Brady: I think you had a totally different consumer and credit environment in 2005, when dealers could afford to take chances. I think dealers now have cleaned up their operations, have tightened up costs — particularly fixed operating costs – and they’re going to partner up with fewer manufacturers and more robust relationships. And I don’t see the major guys doing a lot of niche work.
RVBUSINESS.com: What are your strongest selling product lines?
Brady: We’ve built our foundation on fifth-wheels. And so Heartland produces the Bighorn, with about a 5% share of total fifth-wheels – the No. 4 best-selling fifth-wheel in the industry. We also produce Sundance, a mid-profile fifth-wheel, which is No. 6 in the industry. So, our pedigree, going back 5 1/2 years, has been fifth-wheels.
We flip back and forth between No. 3 and No. 4 in terms of total fifth-wheel market share. And at this point, in terms of travel trailer share, Heartland ranks No. 11. There’s a disconnect between No. 11 in travel trailers and No. 3 or 4 in fifth-wheels. And so a big theme for Heartland is to close that disconnect.
RVBUSINESS.com: Your strongest travel trailer brands?
Brady: We produce really exciting, fresh and creative travel trailers, and if you look at our travel trailer market share, you know, we’re up 185% this year. We have a North Trail, a light-weight line of aluminum-frame, laminate-wall travel trailers, and then North Country, an exceptional line of traditional wood-framed, aluminum-skinned travel trailers. We’re also launching a very competitively priced line of travel trailers that will really have their debut at Louisville (the 47th National RV Trade Show in Louisville, Ky.) – Trail Runner. And we are going to be relentless in terms of growing our travel trailers. There’s no question about that. That is a key theme for Heartland.
RVBUSINESS.com: In closing, Brian, the Heartland story is not one that we’ve read a heck of a lot about lately, and we appreciate the time you’ve taken to speak to us.
Brady: It’s a great story, Sherm. I mean, you know, in 5 1/2 years we’ve gone from one unit a week to No. 4 in the industry, and we’re not done yet.
Heartland Recreationa How To Get Ur Girl Back l Vehicle LLC recently obtained a 150% increase in its floorplan allotment from GE Capital, the Elkhart, Ind.-based towable manufacturers told dealers in an e-mail last week.
”That is a very significant increase,” said Brian Brady, Heartland president and CEO, who declined to release financial details. ”With the exit of KeyBank and Textron it was important to have.”
Brady said Heartland’s increased lending limit will have a substantial impact when recovery occurs. ”This market is going to turn around,” Brady said. ”Credit is going to loosen up. When it does, that’s when this increase will have a profound impact on our business.”
In another positive note, Heartland also recently entered a floorplan agreement with Bank of the West, Brady reported.
The GE Capital increase followed a routine credit review and will allow more Heartland travel trailers and fifth-wheels to be sold wholesale to credit-worthy dealers, according to Brady.
Brady’s e-mail to Heartland dealers also disclosed that the privately owned company’s revenue increased 20% in 2008 compared to 2007 and that the Elkhart, Ind.-based towable manufacturer was within 2% of its revenue forecast for the first quarter of 2009.
”It’s very difficult out there, but our guys did a very good job managing the business,” Brady told RVBusiness. ”Our first quarter is going to be very, very solid.”
Brady said that floorplan lenders are being particularly attentive right now to an OEM’s ability to buy back units under terms of existing agreements with dealers and lenders. ”The big concern for the national floorplan providers is the capacity to honor repurchase obligations,” Brady said. ”The second issue is the credit-worthiness of the dealer.
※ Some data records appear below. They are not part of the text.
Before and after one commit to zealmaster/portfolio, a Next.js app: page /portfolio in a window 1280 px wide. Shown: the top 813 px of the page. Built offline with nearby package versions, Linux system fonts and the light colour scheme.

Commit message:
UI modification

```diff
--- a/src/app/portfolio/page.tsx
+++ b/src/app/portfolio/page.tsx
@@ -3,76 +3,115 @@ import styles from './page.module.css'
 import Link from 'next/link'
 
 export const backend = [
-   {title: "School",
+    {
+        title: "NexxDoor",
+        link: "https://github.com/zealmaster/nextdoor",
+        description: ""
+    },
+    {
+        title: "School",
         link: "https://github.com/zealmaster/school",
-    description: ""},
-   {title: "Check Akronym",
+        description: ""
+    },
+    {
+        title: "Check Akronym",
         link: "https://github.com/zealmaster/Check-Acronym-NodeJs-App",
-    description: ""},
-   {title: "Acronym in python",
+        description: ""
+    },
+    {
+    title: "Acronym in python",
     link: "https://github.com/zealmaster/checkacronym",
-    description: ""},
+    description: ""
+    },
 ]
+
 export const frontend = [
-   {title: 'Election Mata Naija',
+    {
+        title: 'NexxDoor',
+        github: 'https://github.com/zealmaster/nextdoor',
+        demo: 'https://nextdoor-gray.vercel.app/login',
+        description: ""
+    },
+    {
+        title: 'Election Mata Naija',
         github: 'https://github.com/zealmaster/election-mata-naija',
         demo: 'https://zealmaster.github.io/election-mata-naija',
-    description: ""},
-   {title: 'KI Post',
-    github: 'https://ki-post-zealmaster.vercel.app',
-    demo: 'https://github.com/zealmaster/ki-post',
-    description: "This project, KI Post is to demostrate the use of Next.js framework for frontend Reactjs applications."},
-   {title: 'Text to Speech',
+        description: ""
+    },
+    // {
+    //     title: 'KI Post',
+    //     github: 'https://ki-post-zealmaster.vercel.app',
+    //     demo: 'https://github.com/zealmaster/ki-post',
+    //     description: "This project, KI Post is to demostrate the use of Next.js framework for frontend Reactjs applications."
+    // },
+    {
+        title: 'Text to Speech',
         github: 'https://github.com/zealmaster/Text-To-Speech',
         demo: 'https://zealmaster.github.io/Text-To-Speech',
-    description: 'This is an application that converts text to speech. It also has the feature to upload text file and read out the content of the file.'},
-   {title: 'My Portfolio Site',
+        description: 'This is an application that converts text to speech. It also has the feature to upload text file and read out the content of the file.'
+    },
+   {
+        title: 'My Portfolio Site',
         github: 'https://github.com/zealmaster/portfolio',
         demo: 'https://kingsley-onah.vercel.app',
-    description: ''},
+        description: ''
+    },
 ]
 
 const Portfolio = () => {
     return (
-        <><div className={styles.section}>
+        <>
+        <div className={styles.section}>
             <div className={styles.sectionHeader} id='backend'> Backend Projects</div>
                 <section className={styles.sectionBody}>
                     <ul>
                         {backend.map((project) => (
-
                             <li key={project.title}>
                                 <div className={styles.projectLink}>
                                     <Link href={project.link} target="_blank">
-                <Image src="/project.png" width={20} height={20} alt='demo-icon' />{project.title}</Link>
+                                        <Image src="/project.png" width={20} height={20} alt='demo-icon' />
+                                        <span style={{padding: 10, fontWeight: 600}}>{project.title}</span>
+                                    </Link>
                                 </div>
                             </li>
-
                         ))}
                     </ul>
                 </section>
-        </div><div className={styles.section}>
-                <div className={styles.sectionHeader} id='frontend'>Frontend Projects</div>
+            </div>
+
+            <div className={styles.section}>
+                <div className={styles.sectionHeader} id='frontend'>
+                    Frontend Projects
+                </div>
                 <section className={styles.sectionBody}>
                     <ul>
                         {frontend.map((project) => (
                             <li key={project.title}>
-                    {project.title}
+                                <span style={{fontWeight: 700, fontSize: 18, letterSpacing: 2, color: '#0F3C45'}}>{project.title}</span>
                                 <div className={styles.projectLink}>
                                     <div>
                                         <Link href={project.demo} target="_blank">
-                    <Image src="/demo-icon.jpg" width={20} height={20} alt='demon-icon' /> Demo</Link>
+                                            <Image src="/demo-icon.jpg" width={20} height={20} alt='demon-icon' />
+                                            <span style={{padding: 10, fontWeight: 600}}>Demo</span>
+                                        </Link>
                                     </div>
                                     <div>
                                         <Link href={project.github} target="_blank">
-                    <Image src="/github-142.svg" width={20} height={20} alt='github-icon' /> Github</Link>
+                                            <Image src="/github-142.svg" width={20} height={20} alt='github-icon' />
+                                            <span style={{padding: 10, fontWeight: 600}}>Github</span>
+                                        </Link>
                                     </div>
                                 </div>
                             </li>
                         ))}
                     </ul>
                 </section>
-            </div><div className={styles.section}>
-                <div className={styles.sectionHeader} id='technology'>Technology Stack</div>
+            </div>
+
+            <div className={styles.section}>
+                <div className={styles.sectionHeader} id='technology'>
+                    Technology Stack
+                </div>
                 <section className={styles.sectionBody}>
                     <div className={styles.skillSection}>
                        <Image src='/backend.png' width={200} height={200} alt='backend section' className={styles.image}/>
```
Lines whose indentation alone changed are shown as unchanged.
But we can’t really control that.”
Generally, manufacturers and dealers have cited tight credit at the wholesale and retail levels as a key reason why RV sales plummeted last year. The Recreation Vehicle Industry Association (RVIA) has made freeing up credit at both levels a top priority.